Parents who give in to nagging from their children spend an extra £2billion on things they don’t need every year.
New research found the average child costs their parents 460 pounds by nagging them for goodies, which could range from sweets or junk food, to more unusual items such as cleaning products which have appeared in TV adverts.
Keeping up with the kids can be hard – unless, of course, you can find ways to cut costs and buy things on the cheap, obviously:
A whole host of strange items came up in the survey by VoucherCodes.co.uk, which asked 1,000 UK parents with children aged between 2 and 15 exactly what their kids pestered for.
We all love a good, catty insult, right? Of course we do – in fact, there’s even ‘research’ to prove it:
‘My dear you are ugly, but tomorrow I shall be sober and you will still be ugly’: Winston Churchill tops poll of history’s funniest insults
Winston Churchill’s ability to lift the spirits of the British people in times of adversity were, however, neatly balanced with a sparkling line in withering put-downs.
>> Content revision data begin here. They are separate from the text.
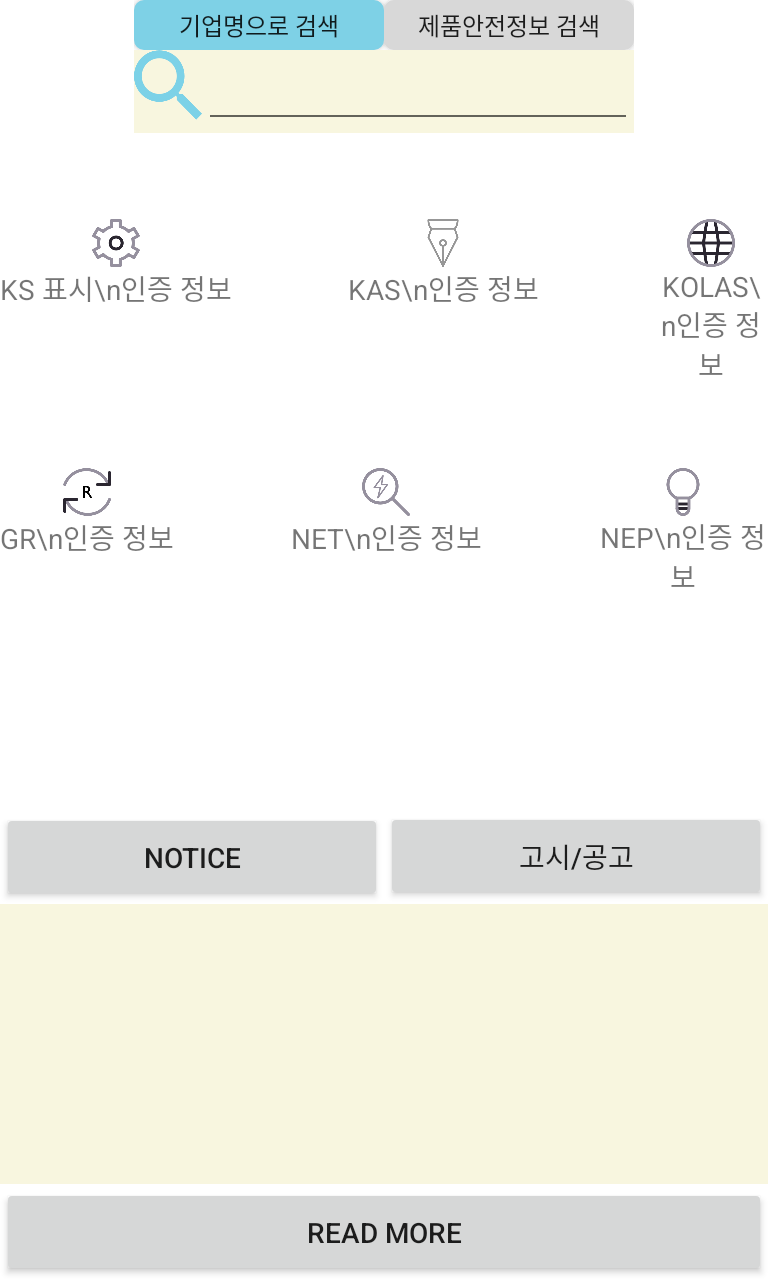
Repository: team-peony/ccfinder
Layout: android/CertifiedCompanyFinder/res/layout/fragment_main.xml
These files come from the project's save history. The layout is drawn as it stood at one moment and after the next save; the edit follows.
It is drawn on a 768 x 1280 px phone screen (xhdpi) without system bars, with theme AppTheme; the app's code is not run. Lists and similar views that code fills are empty.

Above is the layout before, as saved 2015-02-19 17:13:46.

### android/CertifiedCompanyFinder/res/layout/fragment_main.xml
<RelativeLayout xmlns:android="http://schemas.android.com/apk/res/android"
    xmlns:tools="http://schemas.android.com/tools"
    android:layout_width="match_parent"
    android:layout_height="match_parent"
    android:background="#FFFFFF"
    tools:context="com.peony.ccfinder.MainActivity$PlaceholderFragment" >

    <!-- 검색어 입력창 부분 -->
    <LinearLayout
        android:id="@+id/main_llSearch"
        android:layout_centerHorizontal="true"
        android:layout_width="250dp"
        android:layout_height="wrap_content"
        android:orientation="vertical">

        <LinearLayout
            android:layout_width="match_parent"
            android:layout_height="wrap_content"
            android:orientation="horizontal">
            <Button
                android:id="@+id/main_btnCompany"
                android:layout_width="0dp"
                android:layout_height="25dp"
                android:layout_weight="1"
                android:padding="0dp"
                android:textSize="12sp"
                android:background="@drawable/search_type_selected"
                android:text="기업명으로 검색"/>

            <Button
                android:id="@+id/main_btnSafety"
                android:layout_width="0dp"
                android:layout_height="25dp"
                android:layout_weight="1"
                android:padding="0dp"
                android:textSize="12sp"
                android:background="@drawable/search_type_unselected"
                android:text="제품안전정보 검색"/>

        </LinearLayout>

        <LinearLayout
            android:layout_width="match_parent"
            android:layout_height="wrap_content"
            android:orientation="horizontal"
            android:background="@color/cc_color_bage">

            <ImageView
                android:layout_width="34dp"
                android:layout_height="35dp"
                android:src="@drawable/search_icon" />

            <EditText
                android:id="@+id/main_etKeyword"
                android:layout_width="match_parent"
                android:layout_height="wrap_content"/>

        </LinearLayout>
    </LinearLayout>


    <!-- 카테고리 부분 -->
    <LinearLayout
        android:id="@+id/main_llCategories"
        android:layout_width="wrap_content"
        android:layout_height="wrap_content"
        android:layout_marginTop="43dp"
        android:orientation="vertical"
        android:layout_centerHorizontal="true"
        android:layout_below="@id/main_llSearch">
        <!-- 카테고리 상단 -->
        <LinearLayout
            android:layout_width="wrap_content"
            android:layout_height="wrap_content"
            android:orientation="horizontal">

            <!-- KS -->
            <LinearLayout
                android:id="@+id/main_llCategoryKs"
                android:layout_width="wrap_content"
                android:layout_height="wrap_content"
                android:orientation="vertical"
                android:gravity="center">
	            <ImageView
	                android:layout_width="@dimen/category_icon_size"
	                android:layout_height="@dimen/category_icon_size"
	                android:src="@drawable/ks_icon" />

	            <TextView
	                android:layout_width="wrap_content"
	                android:layout_height="wrap_content"
	                android:text="KS 표시\n인증 정보"
	                android:gravity="center"/>
	        </LinearLayout>

            <!-- KAS -->
            <LinearLayout
                android:id="@+id/main_llCategoryKas"
                android:layout_width="wrap_content"
                android:layout_height="wrap_content"
                android:layout_marginLeft="@dimen/category_padding"
                android:layout_marginRight="@dimen/category_padding"
                android:orientation="vertical"
                android:gravity="center">
	            <ImageView
	                android:layout_width="@dimen/category_icon_size"
	                android:layout_height="@dimen/category_icon_size"
	                android:src="@drawable/kas_icon" />

	            <TextView
	                android:layout_width="wrap_content"
	                android:layout_height="wrap_content"
	                android:text="KAS\n인증 정보"
	                android:gravity="center"/>
	        </LinearLayout>

            <!-- KOLAS -->
            <LinearLayout
                android:id="@+id/main_llCategoryKolas"
                android:layout_width="wrap_content"
                android:layout_height="wrap_content"
                android:orientation="vertical"
                android:gravity="center">
	            <ImageView
	                android:layout_width="@dimen/category_icon_size"
	                android:layout_height="@dimen/category_icon_size"
	                android:src="@drawable/kolas_icon" />

	            <TextView
	                android:layout_width="wrap_content"
	                android:layout_height="wrap_content"
	                android:text="KOLAS\n인증 정보"
	                android:gravity="center"/>
	        </LinearLayout>

        </LinearLayout>


        <!-- 카테고리 하단 -->
        <LinearLayout
            android:layout_marginTop="42dp"
            android:layout_width="wrap_content"
            android:layout_height="wrap_content"
            android:orientation="horizontal">
            <!-- GR -->
            <LinearLayout
                android:id="@+id/main_llCategoryGr"
                android:layout_width="wrap_content"
                android:layout_height="wrap_content"
                android:orientation="vertical"
                android:gravity="center">
	            <ImageView
	                android:layout_width="@dimen/category_icon_size"
	                android:layout_height="@dimen/category_icon_size"
	                android:src="@drawable/gr_icon" />

	            <TextView
	                android:layout_width="wrap_content"
	                android:layout_height="wrap_content"
	                android:text="GR\n인증 정보"
	                android:gravity="center"/>
	        </LinearLayout>

            <!-- NET -->
            <LinearLayout
                android:id="@+id/main_llCategoryNet"
                android:layout_width="wrap_content"
                android:layout_height="wrap_content"
                android:layout_marginLeft="@dimen/category_padding"
                android:layout_marginRight="@dimen/category_padding"
                android:orientation="vertical"
                android:gravity="center">
	            <ImageView
	                android:layout_width="@dimen/category_icon_size"
	                android:layout_height="@dimen/category_icon_size"
	                android:src="@drawable/net_icon" />

	            <TextView
	                android:layout_width="wrap_content"
	                android:layout_height="wrap_content"
	                android:text="NET\n인증 정보"
	                android:gravity="center"/>
	        </LinearLayout>

            <!-- NEP -->
            <LinearLayout
                android:id="@+id/main_llCategoryNep"
                android:layout_width="wrap_content"
                android:layout_height="wrap_content"
                android:orientation="vertical"
                android:gravity="center">
	            <ImageView
	                android:layout_width="@dimen/category_icon_size"
	                android:layout_height="@dimen/category_icon_size"
	                android:src="@drawable/nep_icon" />

	            <TextView
	                android:layout_width="wrap_content"
	                android:layout_height="wrap_content"
	                android:text="NEP\n인증 정보"
	                android:gravity="center"/>
	        </LinearLayout>

        </LinearLayout>

    </LinearLayout>

    <!-- 공지 사항 -->
    <LinearLayout
        android:id="@+id/main_llNoticeArea"
        android:layout_width="match_parent"
        android:layout_height="wrap_content"
        android:orientation="vertical"
        android:layout_alignParentBottom="true">

        <!-- 공지 탭 -->
        <LinearLayout
            android:layout_width="match_parent"
            android:layout_height="wrap_content"
            android:orientation="horizontal">
            <Button
	            android:id="@+id/main_btnTabNotice"
	            android:layout_width="0dp"
	            android:layout_height="wrap_content"
	            android:layout_weight="1"
	            android:text="NOTICE"/>

	        <Button
	            android:id="@+id/main_btnTabGosi"
	            android:layout_width="0dp"
	            android:layout_height="wrap_content"
	            android:layout_weight="1"
	            android:text="고시/공고"/>
        </LinearLayout>

        <ListView
            android:id="@+id/main_lvNotices"
            android:layout_width="match_parent"
            android:layout_height="140dp"
            android:background="@color/cc_color_bage"/>

        <Button
	            android:id="@+id/main_btnReadMore"
	            android:layout_width="match_parent"
	            android:layout_height="wrap_content"
	            android:text="Read more"/>
    </LinearLayout>

</RelativeLayout>

### android/CertifiedCompanyFinder/res/values/styles.xml
<resources>

    <!--
        Base application theme, dependent on API level. This theme is replaced
        by AppBaseTheme from res/values-vXX/styles.xml on newer devices.
    -->
    <style name="AppBaseTheme" parent="Theme.AppCompat.Light">
        <!--
            Theme customizations available in newer API levels can go in
            res/values-vXX/styles.xml, while customizations related to
            backward-compatibility can go here.
        -->
    </style>

    <!-- Application theme. -->
    <style name="AppTheme" parent="AppBaseTheme">
        <!-- All customizations that are NOT specific to a particular API-level can go here. -->
    </style>

</resources>

### android/CertifiedCompanyFinder/res/drawable/search_type_selected.xml
<?xml version="1.0" encoding="utf-8"?>
<shape xmlns:android="http://schemas.android.com/apk/res/android" >
    <solid android:color="@color/cc_color_skyblue"/>
    <corners android:radius="5dp"/>
    <padding android:left="10dp"
        android:top="10dp"
        android:right="10dp"
        android:bottom="10dp"/>

</shape>

### android/CertifiedCompanyFinder/res/drawable/search_type_unselected.xml
<?xml version="1.0" encoding="utf-8"?>
<shape xmlns:android="http://schemas.android.com/apk/res/android" >
    <solid android:color="@color/cc_color_unselected"/>
    <corners android:radius="5dp"/>
    <padding android:left="10dp"
        android:top="10dp"
        android:right="10dp"
        android:bottom="10dp"/>

</shape>

### android/CertifiedCompanyFinder/res/values/colors.xml
<?xml version="1.0" encoding="utf-8"?>
<resources>
    <color name="cc_color_bage">#F8F6DF</color>
    <color name="cc_color_skyblue">#7ED1E6</color>
    <color name="cc_color_unselected">#D8D8D8</color>
</resources>

### android/CertifiedCompanyFinder/res/values/dimens.xml
<resources>

    <!-- Default screen margins, per the Android Design guidelines. -->
    <dimen name="activity_horizontal_margin">16dp</dimen>
    <dimen name="activity_vertical_margin">16dp</dimen>
	<dimen name="category_icon_size">24dp</dimen>
	<dimen name="category_padding">58dp</dimen>
</resources>

Loaded but not shown: android/CertifiedCompanyFinder/res/values-v11/styles.xml (common file); android/CertifiedCompanyFinder/res/values-v14/styles.xml (common file)

After the next save:
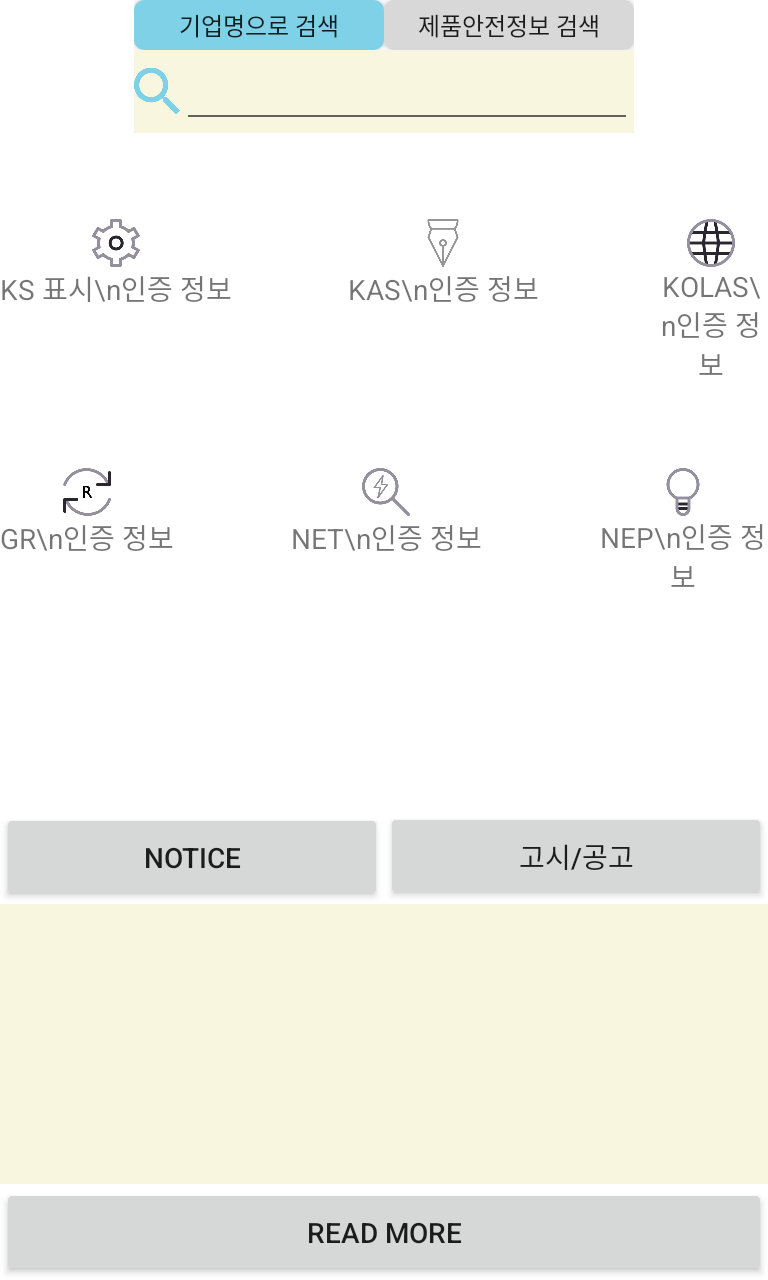
Saved 42 s later.
--- a/android/CertifiedCompanyFinder/res/layout/fragment_main.xml
+++ b/android/CertifiedCompanyFinder/res/layout/fragment_main.xml
@@ -43,11 +43,12 @@
             android:layout_width="match_parent"
             android:layout_height="wrap_content"
             android:orientation="horizontal"
-            android:background="@color/cc_color_bage">
+            android:background="@color/cc_color_bage"
+            android:gravity="center_vertical">
 
             <ImageView
-                android:layout_width="34dp"
-                android:layout_height="35dp"
+                android:layout_width="23dp"
+                android:layout_height="25dp"
                 android:src="@drawable/search_icon" />
 
             <EditText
Now Churchill has topped a poll of history’s funniest insults with a famous jibe directed at either the socialist MP Bessie Braddock or the Conservative Lady Astor, the first female MP (depending on which version of the story you hear).
When accused by one of them of being ‘disgustingly drunk’ the Conservative Prime Minister responded: ‘My dear, you are ugly, and what’s more, you are disgustingly ugly. But tomorrow I shall be sober and you will still be disgustingly ugly.’
Unsurprisingly, the story also ran in the Daily Mail – themselves no stranger to insults:
Churchill tops poll of history’s funniest insults with ‘My dear you are ugly, but tomorrow I shall be sober and you will still be ugly’
When Winston Churchill was accused of being drunk by socialist MP Bessie Braddock he knew exactly what to say.
And the former Prime Minister, who was famed for his wit, has topped a poll of more than 2,000 Britons to find history’s funniest insult.
While the opportunity to rake up old insults – plus the chance to have a heartwarming photo of good old Mr Churchill – is one the newspapers scarcely need an excuse for, the article is still merely a piece of PR nonsense:
As well as the scathing Mr Churchill, the Daily Express reported that other household names including Barack Obama, Groucho Marx, Noel Gallagher and Elizabeth Taylor also made the top ten of the poll, which was commissioned to mark the Blu-ray release of the LIberace biopic Behind The Candelabra.
This may seem like something of an unusual paymaster for this particular story, until we spot who occupies position three in the list:
Liberace himself makes an appearance at number three in the list with his response to a critic: ‘Thank you for your very amusing review. After reading it… I laughed all the way to the bank.’
I imagine the PR company behind this are also laughing all the way to the bank.